Topic: Art (01/18/07)

TITLE: Theft by misdirection
By Gregory Kane


The klaxon was still blaring as the man was thrust unceremoniously into the office.

“Ah, Mr Smythe how nice of you to join us,” smiled the security officer. “I have enjoyed following your progress around our museum. How fitting that you should end up in here.”

“I’m afraid I haven’t the foggiest idea what you are going on about,” replied the man in an impeccable English accent.”

“Really, Mr Smythe? And I suppose you will be aghast when I open your briefcase and discover a stolen painting. Dan, do the honours, will you?”

The uniformed guard stepped forward and placed the case on the desk. He popped the clasps and lifted the lid to reveal a rolled up canvas.

“What do you know?” said the security officer. “It’s Raphael’s ‘Woman caught in Adultery’, on loan from the Vatican. And strangely enough it was in the very gallery where some unscrupulous character breached our highly sophisticated security. Any comment, Mr Smythe?”

“I really don’t see the need,” was the unperturbed reply.

“Don’t you? Well we’ll see about that. Dan, take this painting outside and have it logged. Then get down to the Lower Gallery and confirm visually that it’s missing. We need to do this by the book if we’re to ensure a successful prosecution.”

The guard was almost out the door when his superior hollered after him, “And for goodness’ sake cancel that alarm! We’ve recovered the painting and caught the thief, so everyone else can go home.”


“It’s all rather ironic, don’t you think?”

“I’m sorry,” replied the Englishman,” I don’t follow.”

“Christ and the harlot. You know, be sure your sins will find you out.”

“I still don’t…”

“Look, Mr Smythe, spare me the pretence. What you couldn’t have known is that we received an anonymous tip-off that an art heist was being planned for today. We increased our security and eyeballed each and every one of our visitors. As soon as you walked in, we knew we had our man – Conrad Smythe, the scarlet pimpernel of the art world.”

“I really must protest. I’ve never had so much as a parking fine or a speeding ticket.”

“Up until now, Mr Smythe,” chuckled the security officer, “up until now! You see, we tracked your progress from room to room on our hidden camera network. But, when you entered the Lower Gallery, some child’s helium balloon slipped from her grasp and obscured our camera. How fortuitous!”

“So you’re saying that you don’t have any footage of my allegedly stealing the Raphael?”

“Ha, we don’t need any! As soon as the painting was cut out of the frame, the alarm went off, the doors were sealed, and there you were with our hot little exhibit in your case. I’m really rather surprised at how easy it was.”

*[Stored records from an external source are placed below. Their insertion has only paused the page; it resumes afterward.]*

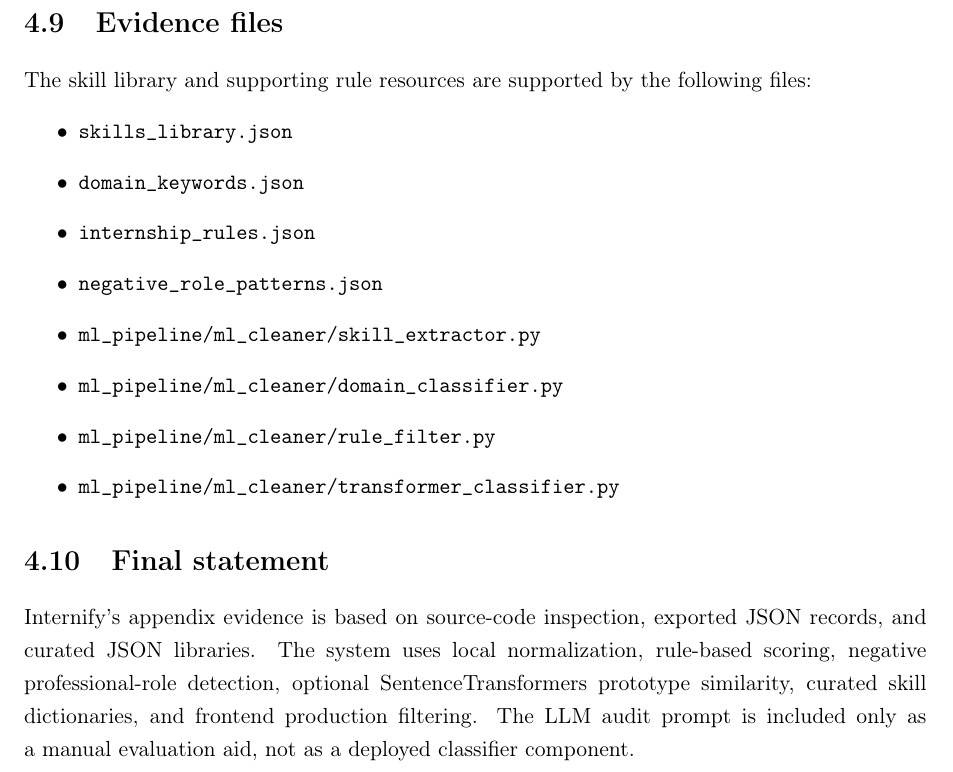
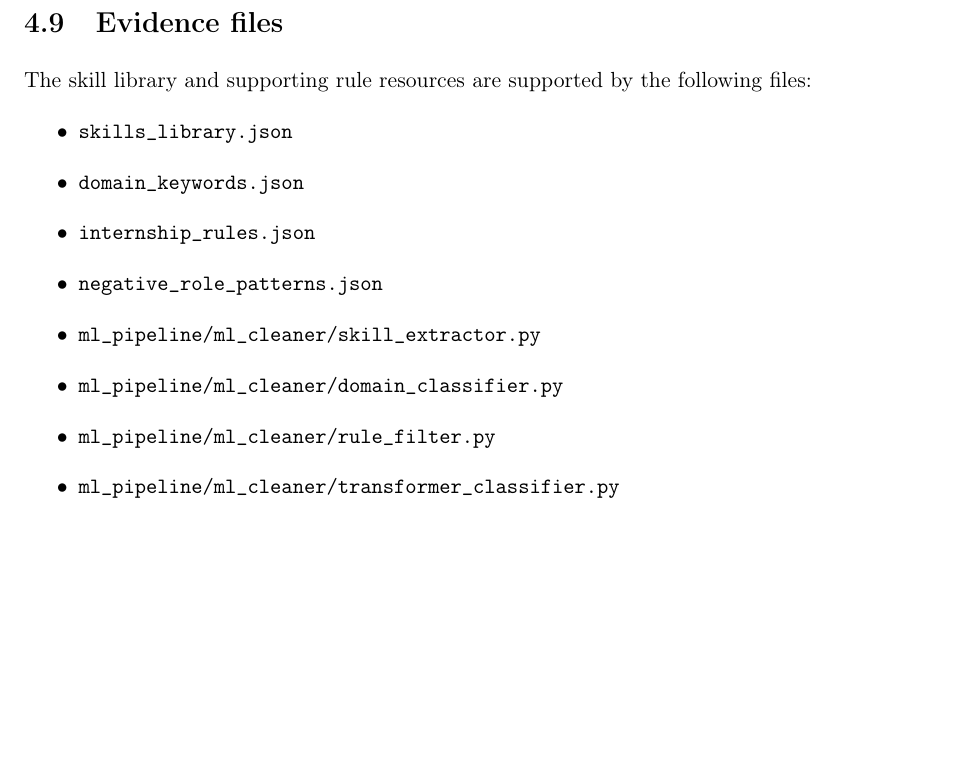
Before and after one commit to muadhbelkacem/c31, a LaTeX thesis (thesis.tex, which reads chapters/appendices.tex): part of page 133 of 135, cut so that both start at the same text, the shorter picture padded with empty space. Compiled offline with pdfLaTeX.

Commit message:
appendices remove final statement

```diff
--- a/chapters/appendices.tex
+++ b/chapters/appendices.tex
@@ -721,6 +721,3 @@ The skill library and supporting rule resources are supported by the following f
     \item \texttt{ml\_pipeline/ml\_cleaner/rule\_filter.py}
     \item \texttt{ml\_pipeline/ml\_cleaner/transformer\_classifier.py}
 \end{itemize}
-
-\section{Final statement}
-Internify's appendix evidence is based on source-code inspection, exported JSON records, and curated JSON libraries. The system uses local normalization, rule-based scoring, negative professional-role detection, optional SentenceTransformers prototype similarity, curated skill dictionaries, and frontend production filtering. The LLM audit prompt is included only as a manual evaluation aid, not as a deployed classifier component.
```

“Let him who is without sin cast the first stone.”

“I beg your pardon?”

“It’s what Jesus said.

“Maybe so but what’s that got to do with anything?”

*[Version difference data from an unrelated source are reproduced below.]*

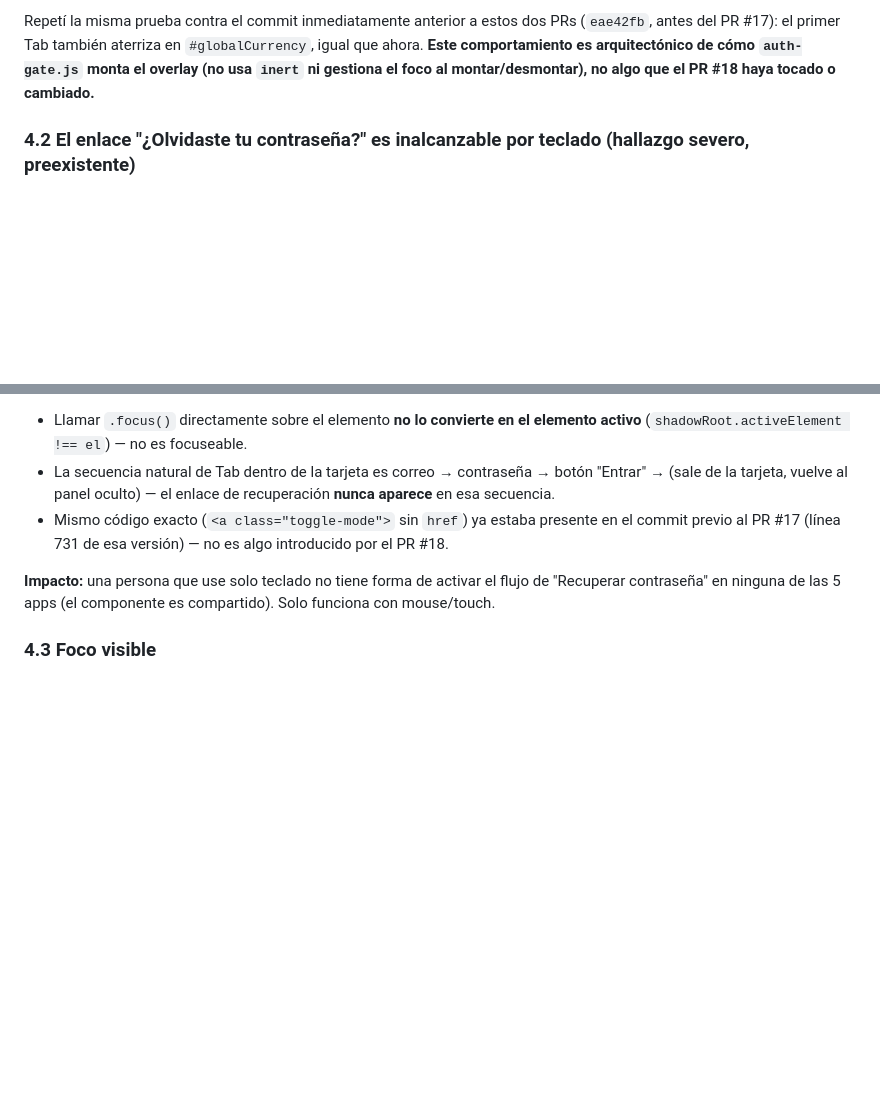
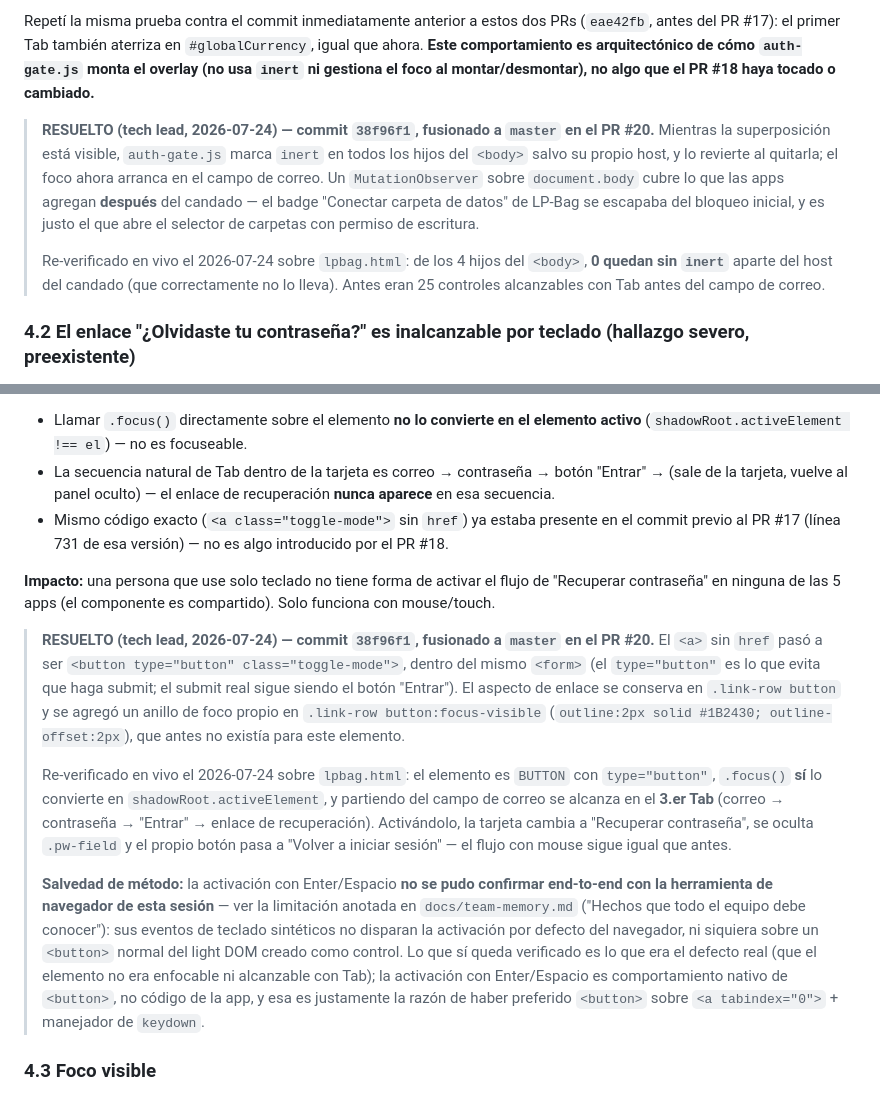
Before and after one commit to LiPimentel/lips-hub, a Markdown page: docs/lpbag/accessibility-notes.md, 2 parts joined by grey strips. Rendered like a GitHub page; blank space fills up the shorter version.

```diff
--- a/docs/lpbag/accessibility-notes.md
+++ b/docs/lpbag/accessibility-notes.md
@@ -107,6 +107,10 @@ Medido con una sesión de LP-Bag recién cargada (sin categorías): **25 control
 
 Repetí la misma prueba contra el commit inmediatamente anterior a estos dos PRs (`eae42fb`, antes del PR #17): el primer Tab también aterriza en `#globalCurrency`, igual que ahora. **Este comportamiento es arquitectónico de cómo `auth-gate.js` monta el overlay (no usa `inert` ni gestiona el foco al montar/desmontar), no algo que el PR #18 haya tocado o cambiado.**
 
+> **RESUELTO (tech lead, 2026-07-24) — commit `38f96f1`, fusionado a `master` en el PR #20.** Mientras la superposición está visible, `auth-gate.js` marca `inert` en todos los hijos del `<body>` salvo su propio host, y lo revierte al quitarla; el foco ahora arranca en el campo de correo. Un `MutationObserver` sobre `document.body` cubre lo que las apps agregan **después** del candado — el badge "Conectar carpeta de datos" de LP-Bag se escapaba del bloqueo inicial, y es justo el que abre el selector de carpetas con permiso de escritura.
+>
+> Re-verificado en vivo el 2026-07-24 sobre `lpbag.html`: de los 4 hijos del `<body>`, **0 quedan sin `inert`** aparte del host del candado (que correctamente no lo lleva). Antes eran 25 controles alcanzables con Tab antes del campo de correo.
+
 ### 4.2 El enlace "¿Olvidaste tu contraseña?" es inalcanzable por teclado (hallazgo severo, preexistente)
 
 `auth-gate.js:824`: `<div class="link-row"><a class="toggle-mode">¿Olvidaste tu contraseña?</a></div>` — el `<a>` no tiene atributo `href` ni `tabindex`. Confirmado en vivo:
@@ -115,6 +119,12 @@ Repetí la misma prueba contra el commit inmediatamente anterior a estos dos PRs
 - Mismo código exacto (`<a class="toggle-mode">` sin `href`) ya estaba presente en el commit previo al PR #17 (línea 731 de esa versión) — no es algo introducido por el PR #18.
 
 **Impacto:** una persona que use solo teclado no tiene forma de activar el flujo de "Recuperar contraseña" en ninguna de las 5 apps (el componente es compartido). Solo funciona con mouse/touch.
+
+> **RESUELTO (tech lead, 2026-07-24) — commit `38f96f1`, fusionado a `master` en el PR #20.** El `<a>` sin `href` pasó a ser `<button type="button" class="toggle-mode">`, dentro del mismo `<form>` (el `type="button"` es lo que evita que haga submit; el submit real sigue siendo el botón "Entrar"). El aspecto de enlace se conserva en `.link-row button` y se agregó un anillo de foco propio en `.link-row button:focus-visible` (`outline:2px solid #1B2430; outline-offset:2px`), que antes no existía para este elemento.
+>
+> Re-verificado en vivo el 2026-07-24 sobre `lpbag.html`: el elemento es `BUTTON` con `type="button"`, `.focus()` **sí** lo convierte en `shadowRoot.activeElement`, y partiendo del campo de correo se alcanza en el **3.er Tab** (correo → contraseña → "Entrar" → enlace de recuperación). Activándolo, la tarjeta cambia a "Recuperar contraseña", se oculta `.pw-field` y el propio botón pasa a "Volver a iniciar sesión" — el flujo con mouse sigue igual que antes.
+>
+> **Salvedad de método:** la activación con Enter/Espacio **no se pudo confirmar end-to-end con la herramienta de navegador de esta sesión** — ver la limitación anotada en `docs/team-memory.md` ("Hechos que todo el equipo debe conocer"): sus eventos de teclado sintéticos no disparan la activación por defecto del navegador, ni siquiera sobre un `<button>` normal del light DOM creado como control. Lo que sí queda verificado es lo que era el defecto real (que el elemento no era enfocable ni alcanzable con Tab); la activación con Enter/Espacio es comportamiento nativo de `<button>`, no código de la app, y esa es justamente la razón de haber preferido `<button>` sobre `<a tabindex="0">` + manejador de `keydown`.
 
 ### 4.3 Foco visible
 
```
Also changed, not shown: docs/lpbag/requerimientos.md (+3 -1 lines), docs/team-memory.md (+2 -1 lines).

“I was just wondering how you can justify charging me with theft when you fiddle your expense account.”

“How do you know that? It’s not true!”

Mr Smythe smiled roguishly. “Perhaps the same way Christ knew what those Pharisees had been up to?”

“That’s ridiculous,” blustered the security officer.

“Then you’ll deny that you’re having an affair with your secretary - Miss Jones, I believe? Does your wife know of your adultery?”

“Are you trying to blackmail me?”

“Oh, not at all. I was merely drawing your attention to the irony.”

Suddenly the door burst open. “We’ve got a bit of a problem, chief!”

“I don’t want to know, Dan. Just finish the paperwork!”

“I wish I could,” replied the guard. “You really need to see this.” He pointed to the embossed lettering on the reverse side of the painting. “It says, ‘A genuine reproduction sold by the Vatican Museum of Antiquities.’ So this fellow couldn’t possibly have stolen it from downstairs.”

The security officer slumped back in his chair. “Then why did the alarm go off?” he asked.

“That’s the nub, chief. Seems that someone else has walked off with the Rembrandt. And, umm, since you cancelled the lockdown, whoever it was has vanished.”

Mr Smythe bounced to his feet. “I must be going, old boy. No hard feelings, what?” As the door slammed shut, the security officer buried his head in his hands. He could only pray that the curators were as merciful with him as Christ had been with the adulteress.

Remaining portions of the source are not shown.